Expert Blames Parents For Bratty Kids

For the second part of The Early Show series, "The Bratty Bunch," consumer correspondent Susan Koeppen wanted to see how people react to unruly children. She used hidden cameras to record child actors who behaved like brats and annoyed the people around them.

The social experiment began on a New York City bus when a boy kicked the seat of the lady sitting in front of him. The pretend mother ignored his behavior. Immediately, the woman asks him to stop. When he doesn't, she gets up and moves.

"I was thinking I was very glad I wasn't on an airplane and this was only going to be lasting about 20 minutes or so," she told Koeppen.

Another woman looked ready to explode but changed her seat instead of losing her temper. Another passenger scolded the boy.

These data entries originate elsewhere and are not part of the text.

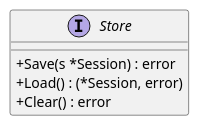
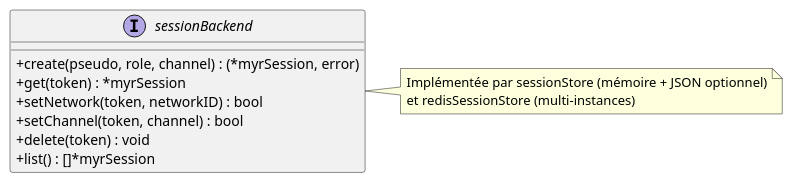
One commit to olivaux/myr changed the sixth of 6 diagrams in specs/3-Conception/DC_D1_Auth_Identity.md. Above: the diagram before and after it, drawn with PlantUML. The commit also changed other lines of this file and 17 other files, not shown here.

````diff
--- a/specs/3-Conception/DC_D1_Auth_Identity.md
+++ b/specs/3-Conception/DC_D1_Auth_Identity.md
@@ -368,10 +307,14 @@
 ```plantuml
 @startuml
 skinparam classAttributeIconSize 0
-interface Store {
-  + Save(s *Session) : error
-  + Load() : (*Session, error)
-  + Clear() : error
+interface sessionBackend {
+  + create(pseudo, role, channel) : (*myrSession, error)
+  + get(token) : *myrSession
+  + setNetwork(token, networkID) : bool
+  + setChannel(token, channel) : bool
+  + delete(token) : void
+  + list() : []*myrSession
 }
+note right : Implémentée par sessionStore (mémoire + JSON optionnel)\net redisSessionStore (multi-instances)
 @enduml
 ```
````
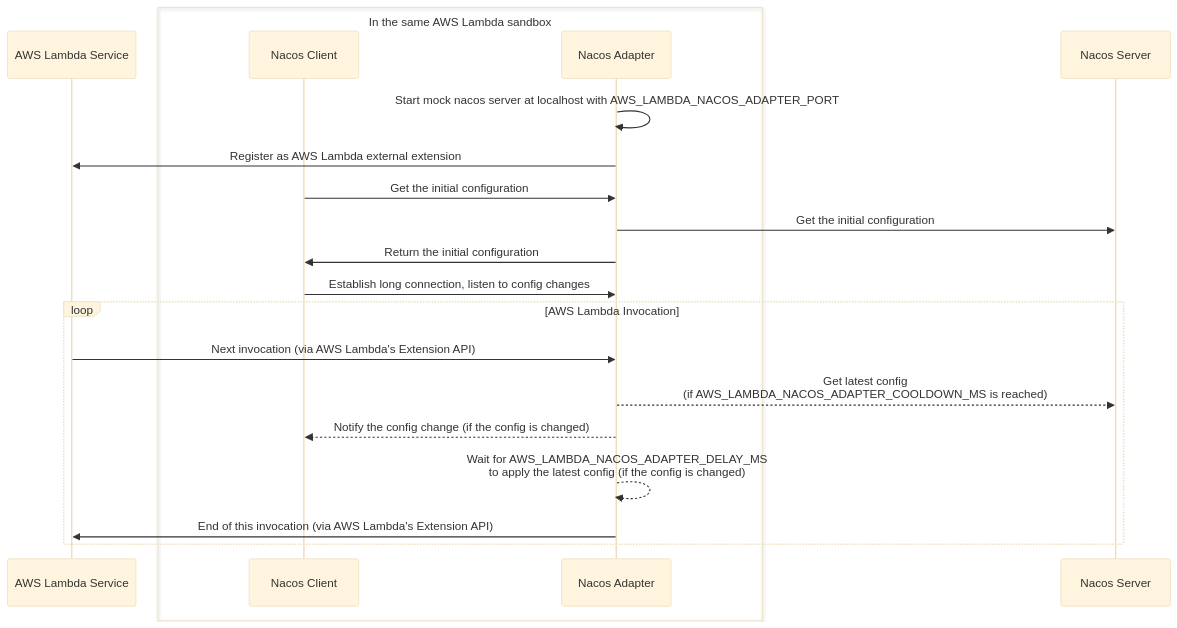
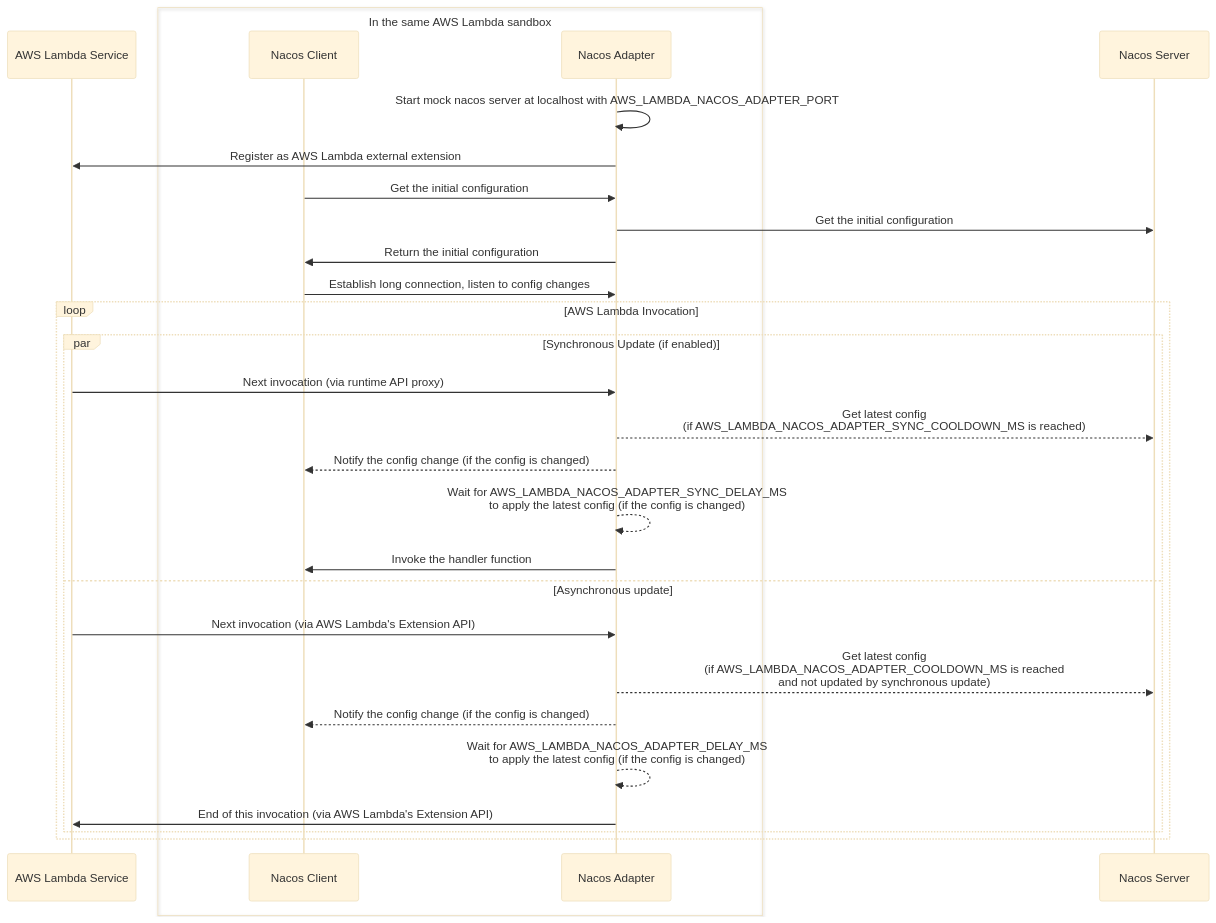
The diagram in README.md (aws-samples/nacos-adapter-demo-on-aws-lambda), drawn with Mermaid (base theme) before and after one commit. The commit also changed other lines of this file, not shown here.

````diff
--- a/README.md
+++ b/README.md
@@ -47,24 +78,32 @@
 ```mermaid
 sequenceDiagram
   participant L as AWS Lambda Service
   participant C as Nacos Client
   participant A as Nacos Adapter
   participant S as Nacos Server
   box In the same AWS Lambda sandbox
     participant C
     participant A
   end
   A->>A: Start mock nacos server at localhost with AWS_LAMBDA_NACOS_ADAPTER_PORT
   A->>L: Register as AWS Lambda external extension
   C->>A: Get the initial configuration
   A->>S: Get the initial configuration
   A->>C: Return the initial configuration
   C->>A: Establish long connection, listen to config changes
   loop AWS Lambda Invocation
-    L->>A: Next invocation (via AWS Lambda's Extension API)
-    A-->>S: Get latest config <br/> (if AWS_LAMBDA_NACOS_ADAPTER_COOLDOWN_MS is reached)
-    A-->>C: Notify the config change (if the config is changed)
-    A-->>A: Wait for AWS_LAMBDA_NACOS_ADAPTER_DELAY_MS <br/> to apply the latest config (if the config is changed)
-    A->>L: End of this invocation (via AWS Lambda's Extension API)
+    par Synchronous Update (if enabled)
+      L->>A: Next invocation (via runtime API proxy)
+      A-->>S: Get latest config <br/> (if AWS_LAMBDA_NACOS_ADAPTER_SYNC_COOLDOWN_MS is reached)
+      A-->>C: Notify the config change (if the config is changed)
+      A-->>A: Wait for AWS_LAMBDA_NACOS_ADAPTER_SYNC_DELAY_MS <br/> to apply the latest config (if the config is changed)
+      A->>C: Invoke the handler function
+    and Asynchronous update
+      L->>A: Next invocation (via AWS Lambda's Extension API)
+      A-->>S: Get latest config <br/> (if AWS_LAMBDA_NACOS_ADAPTER_COOLDOWN_MS is reached <br/> and not updated by synchronous update)
+      A-->>C: Notify the config change (if the config is changed)
+      A-->>A: Wait for AWS_LAMBDA_NACOS_ADAPTER_DELAY_MS <br/> to apply the latest config (if the config is changed)
+      A->>L: End of this invocation (via AWS Lambda's Extension API)
+    end
   end
 ```
````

"How many times do I have to ask you to stop kicking me?" she asked him.

When that didn't work, she simply glared at him.

"I was really disappointed at the parent not helping to discipline the kid," she said.

In her book, "Raising Respectful Children In a Disrespectful World," Jill Rigby says too many parents are tolerating bad behavior and they're creating a generation of "aristobrats."

"We are seeing children today who think they are the king or queen of their home, and their parents are to live in subservience to them," she said.

Koeppen brought a pretend mother and daughter to a New York City park. The mother zoned out while the little girl ran all over the park, screaming.

A woman asks her to stop, but the actress said: "My mommy says it's OK," the girl responded.

"Oh, I am scared to death that my son will end up like one himself," the woman told Koeppen.

Another mother is also annoyed by the girl. She doesn't say anything, but when the girl starts kicking sand, the woman leaves. She says she wanted to set a good example for her son.

"Yeah, I didn't want to get into a confrontation over it with the mother or the child," she said.

Rigby says she did the right thing.

"Put the welfare of the child first," she said. "If I stood up and said, 'Would you do something about your brat?' is the parent going to do anything? No."

But possibly the most annoying scenario is a child acting out in a restaurant. The actress yells loudly about wanting her food and clangs her silverware against her glass.

One couple says something to the family and complains to the waitress. Another woman actually leaves her own meal to confront our little noise maker.

"You'd probably make a very good musician," she tells the girl.

"I told the mother, and the mother didn't look at me, so I thought this is a mother who can't control her children," she told Koeppen.

Rigby said that she thinks most parents allow their children to misbehave simply because they do not know how to discipline them.

"I truly believe that parents don't mean to allow their kids to be disrespectful and disruptive, but they really don't have the skills or know-how themselves," she said.